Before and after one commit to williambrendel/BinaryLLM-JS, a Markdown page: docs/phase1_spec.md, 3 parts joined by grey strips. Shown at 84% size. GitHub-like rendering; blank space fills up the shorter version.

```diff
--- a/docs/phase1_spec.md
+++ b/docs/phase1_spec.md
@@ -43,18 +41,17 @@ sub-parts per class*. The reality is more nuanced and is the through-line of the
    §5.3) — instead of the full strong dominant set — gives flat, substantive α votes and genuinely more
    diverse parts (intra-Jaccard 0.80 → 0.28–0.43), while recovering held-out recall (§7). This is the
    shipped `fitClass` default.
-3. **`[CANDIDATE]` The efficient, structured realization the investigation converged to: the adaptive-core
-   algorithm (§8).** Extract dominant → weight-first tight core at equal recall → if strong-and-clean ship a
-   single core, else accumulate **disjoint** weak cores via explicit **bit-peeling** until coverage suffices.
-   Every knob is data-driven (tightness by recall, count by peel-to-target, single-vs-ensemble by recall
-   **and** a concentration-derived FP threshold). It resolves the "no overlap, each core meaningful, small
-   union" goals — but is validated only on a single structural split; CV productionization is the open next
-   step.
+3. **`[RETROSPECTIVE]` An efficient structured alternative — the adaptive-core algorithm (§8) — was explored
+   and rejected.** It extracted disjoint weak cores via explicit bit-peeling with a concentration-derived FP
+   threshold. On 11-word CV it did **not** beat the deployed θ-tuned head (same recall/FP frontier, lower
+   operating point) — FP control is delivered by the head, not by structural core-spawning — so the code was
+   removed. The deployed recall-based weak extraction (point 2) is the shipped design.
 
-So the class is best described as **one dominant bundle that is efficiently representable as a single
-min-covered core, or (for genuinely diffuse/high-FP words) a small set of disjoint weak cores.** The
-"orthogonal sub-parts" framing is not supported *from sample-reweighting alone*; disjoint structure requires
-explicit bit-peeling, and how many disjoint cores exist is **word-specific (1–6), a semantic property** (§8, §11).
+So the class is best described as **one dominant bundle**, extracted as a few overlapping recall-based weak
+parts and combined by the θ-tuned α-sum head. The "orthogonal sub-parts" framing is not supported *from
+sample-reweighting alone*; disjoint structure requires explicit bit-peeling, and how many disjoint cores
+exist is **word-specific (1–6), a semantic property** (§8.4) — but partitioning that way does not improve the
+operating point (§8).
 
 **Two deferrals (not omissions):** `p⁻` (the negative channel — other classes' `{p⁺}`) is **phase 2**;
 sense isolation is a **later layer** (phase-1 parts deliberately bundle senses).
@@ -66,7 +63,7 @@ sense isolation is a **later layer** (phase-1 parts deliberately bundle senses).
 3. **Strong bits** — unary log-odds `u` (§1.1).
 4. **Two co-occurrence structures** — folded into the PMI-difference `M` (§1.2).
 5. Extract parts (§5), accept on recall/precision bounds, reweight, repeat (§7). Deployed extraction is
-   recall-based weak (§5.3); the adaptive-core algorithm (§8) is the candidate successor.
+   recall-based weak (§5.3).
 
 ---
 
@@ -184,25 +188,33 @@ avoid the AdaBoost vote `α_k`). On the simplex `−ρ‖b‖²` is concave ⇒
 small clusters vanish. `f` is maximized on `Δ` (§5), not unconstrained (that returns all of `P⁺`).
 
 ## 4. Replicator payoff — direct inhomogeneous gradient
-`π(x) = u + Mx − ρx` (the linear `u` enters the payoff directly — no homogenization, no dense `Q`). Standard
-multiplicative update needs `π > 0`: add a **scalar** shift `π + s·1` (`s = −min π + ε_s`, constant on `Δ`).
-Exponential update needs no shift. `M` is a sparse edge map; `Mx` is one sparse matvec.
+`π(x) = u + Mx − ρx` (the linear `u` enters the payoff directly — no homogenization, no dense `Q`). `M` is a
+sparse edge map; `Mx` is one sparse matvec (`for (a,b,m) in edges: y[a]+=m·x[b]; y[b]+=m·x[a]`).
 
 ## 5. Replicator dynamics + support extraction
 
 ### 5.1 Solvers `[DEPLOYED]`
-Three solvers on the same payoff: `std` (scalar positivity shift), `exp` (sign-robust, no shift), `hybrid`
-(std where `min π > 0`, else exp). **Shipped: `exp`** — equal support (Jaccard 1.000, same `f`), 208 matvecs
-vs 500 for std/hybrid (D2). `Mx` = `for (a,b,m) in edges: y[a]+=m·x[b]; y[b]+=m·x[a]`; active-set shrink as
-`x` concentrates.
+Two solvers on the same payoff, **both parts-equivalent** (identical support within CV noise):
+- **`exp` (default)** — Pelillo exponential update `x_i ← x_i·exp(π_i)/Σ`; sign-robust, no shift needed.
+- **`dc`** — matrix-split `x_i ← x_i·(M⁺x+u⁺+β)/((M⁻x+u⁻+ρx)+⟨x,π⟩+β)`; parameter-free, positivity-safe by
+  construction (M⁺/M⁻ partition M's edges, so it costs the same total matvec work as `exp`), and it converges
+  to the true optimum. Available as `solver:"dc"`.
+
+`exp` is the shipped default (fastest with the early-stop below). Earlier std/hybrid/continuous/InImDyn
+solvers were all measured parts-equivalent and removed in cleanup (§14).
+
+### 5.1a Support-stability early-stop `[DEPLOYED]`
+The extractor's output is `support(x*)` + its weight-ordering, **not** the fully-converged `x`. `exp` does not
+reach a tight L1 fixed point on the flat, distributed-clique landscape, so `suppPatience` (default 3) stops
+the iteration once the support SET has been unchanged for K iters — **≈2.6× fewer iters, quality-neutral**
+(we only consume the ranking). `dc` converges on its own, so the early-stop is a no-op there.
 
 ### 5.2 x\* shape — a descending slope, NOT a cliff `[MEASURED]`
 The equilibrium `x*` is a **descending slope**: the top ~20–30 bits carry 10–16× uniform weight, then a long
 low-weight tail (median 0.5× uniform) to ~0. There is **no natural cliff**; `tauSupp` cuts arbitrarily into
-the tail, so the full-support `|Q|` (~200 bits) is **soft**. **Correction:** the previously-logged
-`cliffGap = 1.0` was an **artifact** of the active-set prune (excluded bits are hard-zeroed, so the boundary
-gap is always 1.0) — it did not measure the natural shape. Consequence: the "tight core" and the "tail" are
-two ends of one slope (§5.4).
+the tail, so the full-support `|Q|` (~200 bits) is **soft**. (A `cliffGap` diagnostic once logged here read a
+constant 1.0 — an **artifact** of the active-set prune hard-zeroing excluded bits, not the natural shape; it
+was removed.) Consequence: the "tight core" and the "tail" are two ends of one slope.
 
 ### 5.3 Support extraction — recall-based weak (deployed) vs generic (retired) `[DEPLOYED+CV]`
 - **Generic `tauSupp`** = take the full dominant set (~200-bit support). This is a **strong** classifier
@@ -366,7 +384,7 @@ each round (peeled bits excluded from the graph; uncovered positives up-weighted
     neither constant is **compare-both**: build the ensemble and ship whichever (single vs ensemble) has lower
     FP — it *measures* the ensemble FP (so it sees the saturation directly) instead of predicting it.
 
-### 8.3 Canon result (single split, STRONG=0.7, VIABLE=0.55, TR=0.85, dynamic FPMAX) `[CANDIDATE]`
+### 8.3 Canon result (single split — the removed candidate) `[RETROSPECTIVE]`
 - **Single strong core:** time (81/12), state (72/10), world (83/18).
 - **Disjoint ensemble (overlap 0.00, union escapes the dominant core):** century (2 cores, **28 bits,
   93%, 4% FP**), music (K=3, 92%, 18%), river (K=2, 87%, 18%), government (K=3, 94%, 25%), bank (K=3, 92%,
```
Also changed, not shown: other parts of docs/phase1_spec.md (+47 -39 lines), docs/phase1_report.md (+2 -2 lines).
—————
* [Problem to work on]: Repeat the data verbatim, line after line, leaving nothing out.

* [Exercise result]:
Before and after one commit to williambrendel/BinaryLLM-JS, a Markdown page: docs/phase1_spec.md, 3 parts joined by grey strips. Shown at 84% size. GitHub-like rendering; blank space fills up the shorter version.

```diff
--- a/docs/phase1_spec.md
+++ b/docs/phase1_spec.md
@@ -43,18 +41,17 @@ sub-parts per class*. The reality is more nuanced and is the through-line of the
    §5.3) — instead of the full strong dominant set — gives flat, substantive α votes and genuinely more
    diverse parts (intra-Jaccard 0.80 → 0.28–0.43), while recovering held-out recall (§7). This is the
    shipped `fitClass` default.
-3. **`[CANDIDATE]` The efficient, structured realization the investigation converged to: the adaptive-core
-   algorithm (§8).** Extract dominant → weight-first tight core at equal recall → if strong-and-clean ship a
-   single core, else accumulate **disjoint** weak cores via explicit **bit-peeling** until coverage suffices.
-   Every knob is data-driven (tightness by recall, count by peel-to-target, single-vs-ensemble by recall
-   **and** a concentration-derived FP threshold). It resolves the "no overlap, each core meaningful, small
-   union" goals — but is validated only on a single structural split; CV productionization is the open next
-   step.
+3. **`[RETROSPECTIVE]` An efficient structured alternative — the adaptive-core algorithm (§8) — was explored
+   and rejected.** It extracted disjoint weak cores via explicit bit-peeling with a concentration-derived FP
+   threshold. On 11-word CV it did **not** beat the deployed θ-tuned head (same recall/FP frontier, lower
+   operating point) — FP control is delivered by the head, not by structural core-spawning — so the code was
+   removed. The deployed recall-based weak extraction (point 2) is the shipped design.
 
-So the class is best described as **one dominant bundle that is efficiently representable as a single
-min-covered core, or (for genuinely diffuse/high-FP words) a small set of disjoint weak cores.** The
-"orthogonal sub-parts" framing is not supported *from sample-reweighting alone*; disjoint structure requires
-explicit bit-peeling, and how many disjoint cores exist is **word-specific (1–6), a semantic property** (§8, §11).
+So the class is best described as **one dominant bundle**, extracted as a few overlapping recall-based weak
+parts and combined by the θ-tuned α-sum head. The "orthogonal sub-parts" framing is not supported *from
+sample-reweighting alone*; disjoint structure requires explicit bit-peeling, and how many disjoint cores
+exist is **word-specific (1–6), a semantic property** (§8.4) — but partitioning that way does not improve the
+operating point (§8).
 
 **Two deferrals (not omissions):** `p⁻` (the negative channel — other classes' `{p⁺}`) is **phase 2**;
 sense isolation is a **later layer** (phase-1 parts deliberately bundle senses).
@@ -66,7 +63,7 @@ sense isolation is a **later layer** (phase-1 parts deliberately bundle senses).
 3. **Strong bits** — unary log-odds `u` (§1.1).
 4. **Two co-occurrence structures** — folded into the PMI-difference `M` (§1.2).
 5. Extract parts (§5), accept on recall/precision bounds, reweight, repeat (§7). Deployed extraction is
-   recall-based weak (§5.3); the adaptive-core algorithm (§8) is the candidate successor.
+   recall-based weak (§5.3).
 
 ---
 
@@ -184,25 +188,33 @@ avoid the AdaBoost vote `α_k`). On the simplex `−ρ‖b‖²` is concave ⇒
 small clusters vanish. `f` is maximized on `Δ` (§5), not unconstrained (that returns all of `P⁺`).
 
 ## 4. Replicator payoff — direct inhomogeneous gradient
-`π(x) = u + Mx − ρx` (the linear `u` enters the payoff directly — no homogenization, no dense `Q`). Standard
-multiplicative update needs `π > 0`: add a **scalar** shift `π + s·1` (`s = −min π + ε_s`, constant on `Δ`).
-Exponential update needs no shift. `M` is a sparse edge map; `Mx` is one sparse matvec.
+`π(x) = u + Mx − ρx` (the linear `u` enters the payoff directly — no homogenization, no dense `Q`). `M` is a
+sparse edge map; `Mx` is one sparse matvec (`for (a,b,m) in edges: y[a]+=m·x[b]; y[b]+=m·x[a]`).
 
 ## 5. Replicator dynamics + support extraction
 
 ### 5.1 Solvers `[DEPLOYED]`
-Three solvers on the same payoff: `std` (scalar positivity shift), `exp` (sign-robust, no shift), `hybrid`
-(std where `min π > 0`, else exp). **Shipped: `exp`** — equal support (Jaccard 1.000, same `f`), 208 matvecs
-vs 500 for std/hybrid (D2). `Mx` = `for (a,b,m) in edges: y[a]+=m·x[b]; y[b]+=m·x[a]`; active-set shrink as
-`x` concentrates.
+Two solvers on the same payoff, **both parts-equivalent** (identical support within CV noise):
+- **`exp` (default)** — Pelillo exponential update `x_i ← x_i·exp(π_i)/Σ`; sign-robust, no shift needed.
+- **`dc`** — matrix-split `x_i ← x_i·(M⁺x+u⁺+β)/((M⁻x+u⁻+ρx)+⟨x,π⟩+β)`; parameter-free, positivity-safe by
+  construction (M⁺/M⁻ partition M's edges, so it costs the same total matvec work as `exp`), and it converges
+  to the true optimum. Available as `solver:"dc"`.
+
+`exp` is the shipped default (fastest with the early-stop below). Earlier std/hybrid/continuous/InImDyn
+solvers were all measured parts-equivalent and removed in cleanup (§14).
+
+### 5.1a Support-stability early-stop `[DEPLOYED]`
+The extractor's output is `support(x*)` + its weight-ordering, **not** the fully-converged `x`. `exp` does not
+reach a tight L1 fixed point on the flat, distributed-clique landscape, so `suppPatience` (default 3) stops
+the iteration once the support SET has been unchanged for K iters — **≈2.6× fewer iters, quality-neutral**
+(we only consume the ranking). `dc` converges on its own, so the early-stop is a no-op there.
 
 ### 5.2 x\* shape — a descending slope, NOT a cliff `[MEASURED]`
 The equilibrium `x*` is a **descending slope**: the top ~20–30 bits carry 10–16× uniform weight, then a long
 low-weight tail (median 0.5× uniform) to ~0. There is **no natural cliff**; `tauSupp` cuts arbitrarily into
-the tail, so the full-support `|Q|` (~200 bits) is **soft**. **Correction:** the previously-logged
-`cliffGap = 1.0` was an **artifact** of the active-set prune (excluded bits are hard-zeroed, so the boundary
-gap is always 1.0) — it did not measure the natural shape. Consequence: the "tight core" and the "tail" are
-two ends of one slope (§5.4).
+the tail, so the full-support `|Q|` (~200 bits) is **soft**. (A `cliffGap` diagnostic once logged here read a
+constant 1.0 — an **artifact** of the active-set prune hard-zeroing excluded bits, not the natural shape; it
+was removed.) Consequence: the "tight core" and the "tail" are two ends of one slope.
 
 ### 5.3 Support extraction — recall-based weak (deployed) vs generic (retired) `[DEPLOYED+CV]`
 - **Generic `tauSupp`** = take the full dominant set (~200-bit support). This is a **strong** classifier
@@ -366,7 +384,7 @@ each round (peeled bits excluded from the graph; uncovered positives up-weighted
     neither constant is **compare-both**: build the ensemble and ship whichever (single vs ensemble) has lower
     FP — it *measures* the ensemble FP (so it sees the saturation directly) instead of predicting it.
 
-### 8.3 Canon result (single split, STRONG=0.7, VIABLE=0.55, TR=0.85, dynamic FPMAX) `[CANDIDATE]`
+### 8.3 Canon result (single split — the removed candidate) `[RETROSPECTIVE]`
 - **Single strong core:** time (81/12), state (72/10), world (83/18).
 - **Disjoint ensemble (overlap 0.00, union escapes the dominant core):** century (2 cores, **28 bits,
   93%, 4% FP**), music (K=3, 92%, 18%), river (K=2, 87%, 18%), government (K=3, 94%, 25%), bank (K=3, 92%,
```
Also changed, not shown: other parts of docs/phase1_spec.md (+47 -39 lines), docs/phase1_report.md (+2 -2 lines).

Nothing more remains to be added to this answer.